Laurie Frank On MixxMaster

Q: Tell us about your first wall art… do you still own it?

A: The first piece I ever collected was a large oil on wood showing three male figures on a background of gold leaf by a then-young Hermann Lederle. This painting is still a favorite, the gold leaf background constantly shifts, refracts and changes with the light by the hour… like a living thing. I’ve represented Hermann since that day and have pleasure & satisfaction of seeing his work deepen and grow. His work is on frankpicturesgallery.com & my gallery on Amazon amazon.com/frankpicturesgallery

excerpt from MixxMaster

Pacific Ocean Park Pier Surfers

This terrific vintage video from the 1970s shows surfers working the dangerous waves around the ruins of Pacific Ocean Park’s pier.

Pacific Ocean Park Pier Surfers – Original footage used in the documentary, Dogtown and Z-Boys – With Dogtown surfers including Jeff Ho, Micki Dora, Wayne Inouye, Bill Urbany, Adrian Reef, Mark Amos, Wayne Saunders, Craig Crossland, Joe Fallon, Mike Riggins, Doug Irvine, Jeff Sibley, Adrian Reef, Rusty Lew, Jimmy Tavarez, Rick Tavarez and many more. Footage shot by Don P. Behrns, Jimmy Tavarez and Rick Tavarez.

Music: Arambol Experience Vol.2, Track: Doesn’t really Matter

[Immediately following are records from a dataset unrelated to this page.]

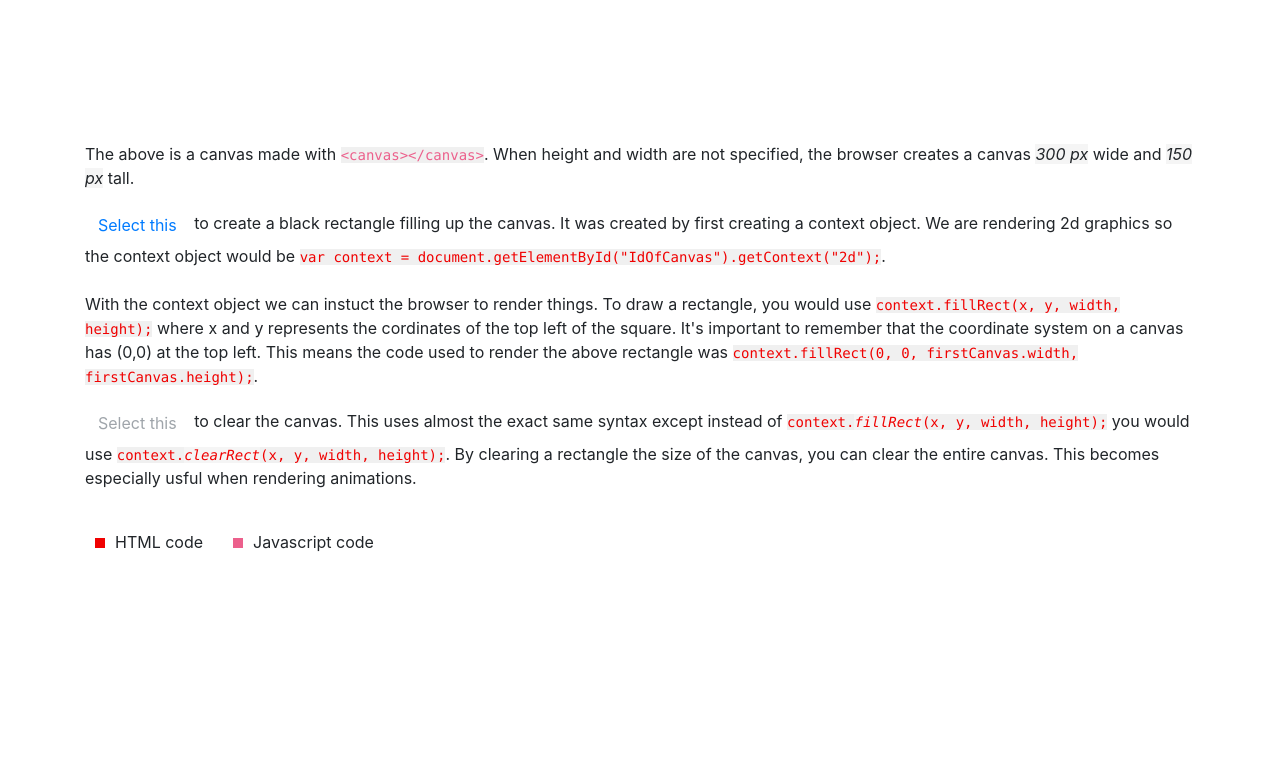
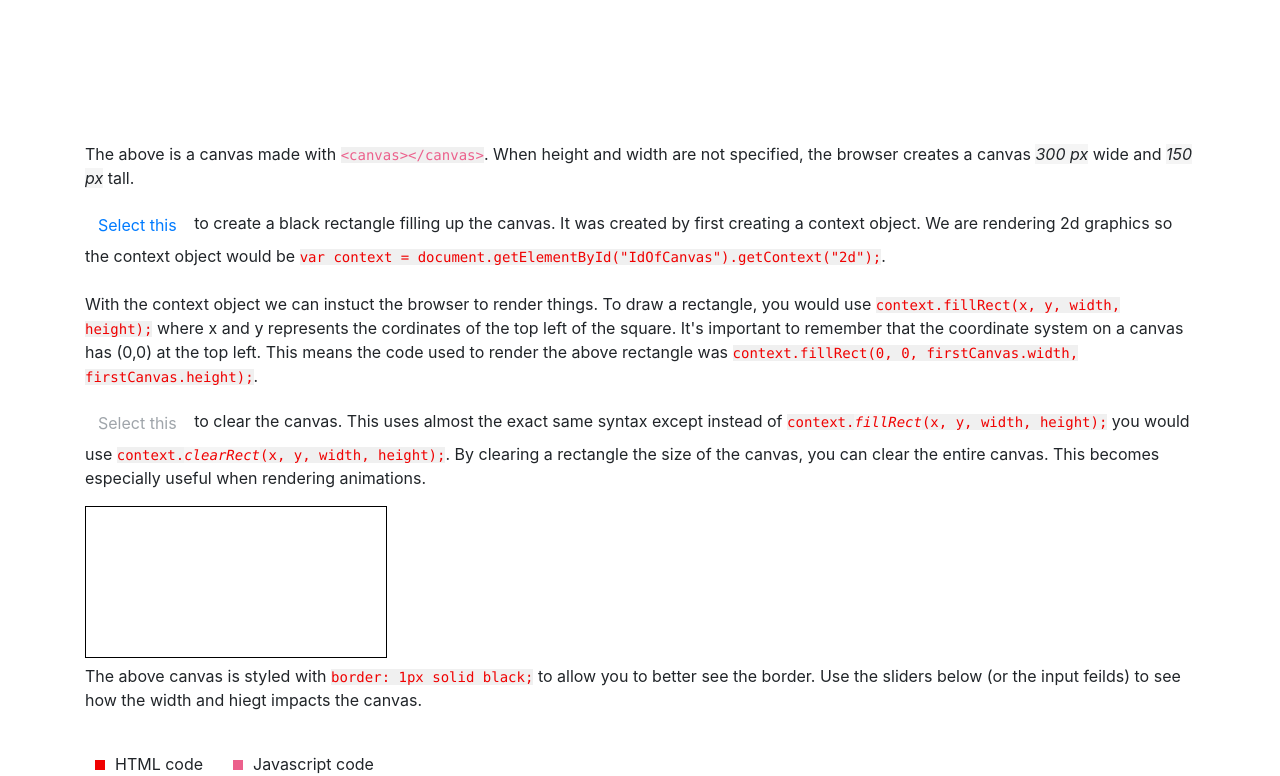
Before and after one commit to KihtrakRaknas/Canvas, a plain HTML site: page index.html in a window 1280 px wide. Shown: the part 70-846 px from the top of the page. Before the commit the page ends 800 px from the top, so only its background shows below. Drawn offline with nearby package versions, Linux system fonts and the light colour scheme.

Commit message:
second canvas

```diff
--- a/index.html
+++ b/index.html
@@ -16,7 +16,11 @@
 
             <p><button id = "TriggerSquareInFirstCanvas" type="button" class="btn btn-link">Select this</button> to create a black rectangle filling up the canvas. It was created by first creating a context object. We are rendering 2d graphics so the context object would be <code class = "javascript">var context = document.getElementById("IdOfCanvas").getContext("2d");</code>. <br><br>
                 With the context object we can instuct the browser to render things. To draw a rectangle, you would use <code class = "javascript">context.fillRect(x, y, width, height);</code> where x and y represents the cordinates of the top left of the square. It's important to remember that the coordinate system on a canvas has (0,0) at the top left. This means the code used to render the above rectangle was <code class = "javascript">context.fillRect(0, 0, firstCanvas.width, firstCanvas.height);</code>.</p>
-            <p><button id = "TriggerClearFirstCanvas" type="button" class="btn btn-link disabled">Select this</button> to clear the canvas. This uses almost the exact same syntax except instead of <code class = "javascript">context.<em>fillRect</em>(x, y, width, height);</code> you would use <code class = "javascript">context.<em>clearRect</em>(x, y, width, height);</code>. By clearing a rectangle the size of the canvas, you can clear the entire canvas. This becomes especially usful when rendering animations. </p>
+            <p><button id = "TriggerClearFirstCanvas" type="button" class="btn btn-link disabled">Select this</button> to clear the canvas. This uses almost the exact same syntax except instead of <code class = "javascript">context.<em>fillRect</em>(x, y, width, height);</code> you would use <code class = "javascript">context.<em>clearRect</em>(x, y, width, height);</code>. By clearing a rectangle the size of the canvas, you can clear the entire canvas. This becomes especially useful when rendering animations. </p>
+
+			<canvas id="secondCanvas" style = "border: 1px solid black;"></canvas>
+
+			<p>The above canvas is styled with <code class = "javascript">border: 1px solid black;</code> to allow you to better see the border. Use the sliders below (or the input feilds) to see how the width and hiegt impacts the canvas.</p>
 
             <br>
             <span><div class="red keyBox"></div>HTML code<div class="lightRed keyBox"></div>Javascript code</span>
```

Lederle @ ART Karlsruhe 2013

Lederle at Art Karlsruhe 2013
Lederle at Art Karlsruhe 2013

Lederle to show with Arthea Gallery at ART KARLSRUHE 2013

Hermann Lederle

Painting

The German painter, who now resides in Los Angeles, gives impressionism a contemporary inflection. Where before wispy brushstrokes and springtime hues ruled, Lederle works in the colors and shapes of our time. His paintings have an edge to them and an electric energy pulsing throughout.

Lederle’s paintings capture how it feels to see in the modern world. Waterlilies are replaced with welcome screens and rolling sunsets with flashing advertisements.

The latest series entails a two-stage process, where at first a graduated color is applied with a traditional brush allowing for the distinct qualities of its stroke to emerge. The second stage is executed with a painter’s knife often with ostensibly contradictory linear shapes and lines.

Lederle’s work has a 3-D, almost architectural reality, achieved without employing geometry. He creates a progression of inner space expanse that the paintings invite you to enter as an explorer evoking the thrilling sensation of stepping on virgin ground.

Translation to german:

Hermann Lederle

Malerei

Hermann Lederle, geboren in Mannheim, Deutschland, lebt heute in Los Angeles, Kalifornien. Seine neuen Bilder geben dem Impressionismus eine zeitgenössische Ausdrucksform. Wo damals Frühlingsfarbtöne und feine Pinselstriche die Landschaft auflösten, arbeitet Lederle in den Farben und Formen unserer Zeit. Seine Bilder haben Ecken und Kanten mit einer pulsierenden elektrischen Energie.

Lederles Gemälde erfassen, wie es sich anfühlt, in der modernen Welt zu sehen. Seerosen werden durch Begrüßungsfenster (Splash Screens) und Sonnenuntergänge durch blinkende Anzeigen auf Bildschirmen ersetzt.

Die neuen Arbeiten entstehen in einem 2-stufigen Prozess. Zunächst wird Farbe in mehreren Schichten und Abstufungen mit einem herkömmlichen Pinsel aufgetragen. Danach werden Kanten und Tiefen mit unterschiedlichen Malspachteln im scheinbaren Widerspruch herausgearbeitet.

Die Bilder erreichen ohne Einsatz der Geometrie eine fast architektonische 3D Realität, die den Betrachter einlädt sich auf die Reise in das Innere des Bildes und Seiner selbst aufzumachen.